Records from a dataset
>>>>

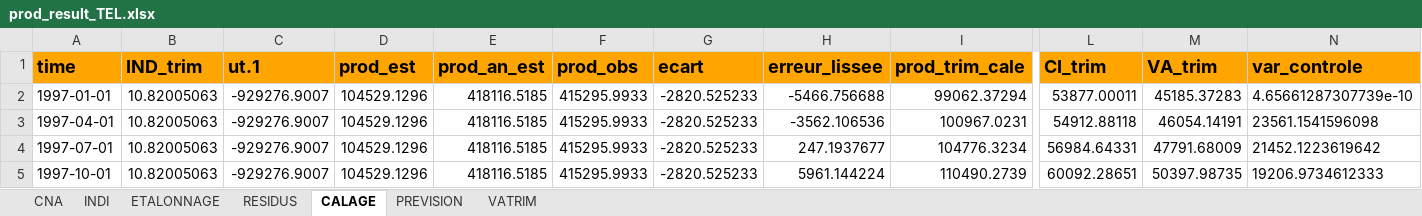
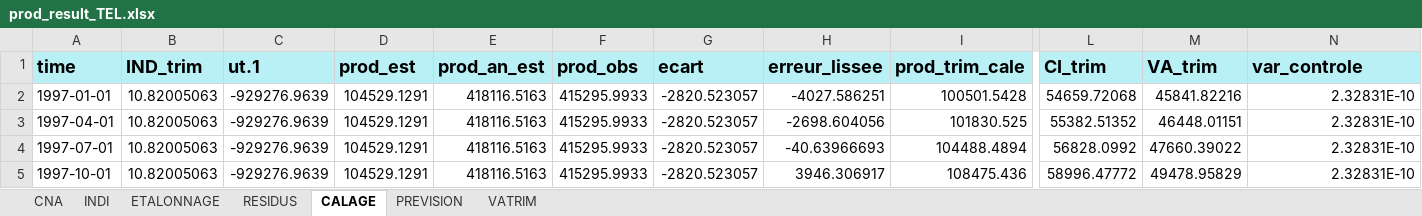
Before and after one commit to luckymaxtser/Compte_trim, an Excel workbook: prod_result_TEL.xlsx, sheet CALAGE, drawn as a sheet; only a part is shown, gaps mark what is left out; values as stored, in another font and other column widths than the file's, no borders; the diff covers the shown part only; the diff names each change by its address in the sheet, - before the commit and + after, or states it on an @@ line.

```diff
--- a/prod_result_TEL.xlsx (sheet CALAGE)
+++ b/prod_result_TEL.xlsx (sheet CALAGE)
-A1:N1 fill: #FFA500
+A1:N1 fill: #B8F0F6
-C2:C5 (ut.1): -929276.9007
+C2:C5 (ut.1): -929276.9639
-D2:D5 (prod_est): 104529.1296
+D2:D5 (prod_est): 104529.1291
-E2:E5 (prod_an_est): 418116.5185
+E2:E5 (prod_an_est): 418116.5163
-G2:G5 (ecart): -2820.525233
+G2:G5 (ecart): -2820.523057
-H2 (erreur_lissee): -5466.756688
+H2 (erreur_lissee): -4027.586251
-I2 (prod_trim_cale): 99062.37294
+I2 (prod_trim_cale): 100501.5428
-L2 (CI_trim): 53877.00011
+L2 (CI_trim): 54659.72068
-M2 (VA_trim): 45185.37283
+M2 (VA_trim): 45841.82216
-N2 (var_controle): 4.65661287307739e-10
+N2 (var_controle): 2.32831E-10
-H3 (erreur_lissee): -3562.106536
+H3 (erreur_lissee): -2698.604056
-I3 (prod_trim_cale): 100967.0231
+I3 (prod_trim_cale): 101830.525
-L3 (CI_trim): 54912.88118
+L3 (CI_trim): 55382.51352
-M3 (VA_trim): 46054.14191
+M3 (VA_trim): 46448.01151
-N3 (var_controle): 23561.1541596098
+N3 (var_controle): 2.32831E-10
-H4 (erreur_lissee): 247.1937677
+H4 (erreur_lissee): -40.63966693
-I4 (prod_trim_cale): 104776.3234
+I4 (prod_trim_cale): 104488.4894
-L4 (CI_trim): 56984.64331
+L4 (CI_trim): 56828.0992
-M4 (VA_trim): 47791.68009
+M4 (VA_trim): 47660.39022
-N4 (var_controle): 21452.1223619642
+N4 (var_controle): 2.32831E-10
-H5 (erreur_lissee): 5961.144224
+H5 (erreur_lissee): 3946.306917
-I5 (prod_trim_cale): 110490.2739
+I5 (prod_trim_cale): 108475.436
-L5 (CI_trim): 60092.28651
+L5 (CI_trim): 58996.47772
-M5 (VA_trim): 50397.98735
+M5 (VA_trim): 49478.95829
-N5 (var_controle): 19206.9734612333
+N5 (var_controle): 2.32831E-10
```
Also changed, not shown: 920 edited cells and cell formats elsewhere in this sheet, sheet PREVISION, sheet VATRIM, sheet ETALONNAGE, sheet INDI, sheet RESIDUS, sheet CNA.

<<<<

Task item
Extract every line from the records above that contains the word "xlsx".

Exercise answer
Before and after one commit to luckymaxtser/Compte_trim, an Excel workbook: prod_result_TEL.xlsx, sheet CALAGE, drawn as a sheet; only a part is shown, gaps mark what is left out; values as stored, in another font and other column widths than the file's, no borders; the diff covers the shown part only; the diff names each change by its address in the sheet, - before the commit and + after, or states it on an @@ line.
--- a/prod_result_TEL.xlsx (sheet CALAGE)
+++ b/prod_result_TEL.xlsx (sheet CALAGE)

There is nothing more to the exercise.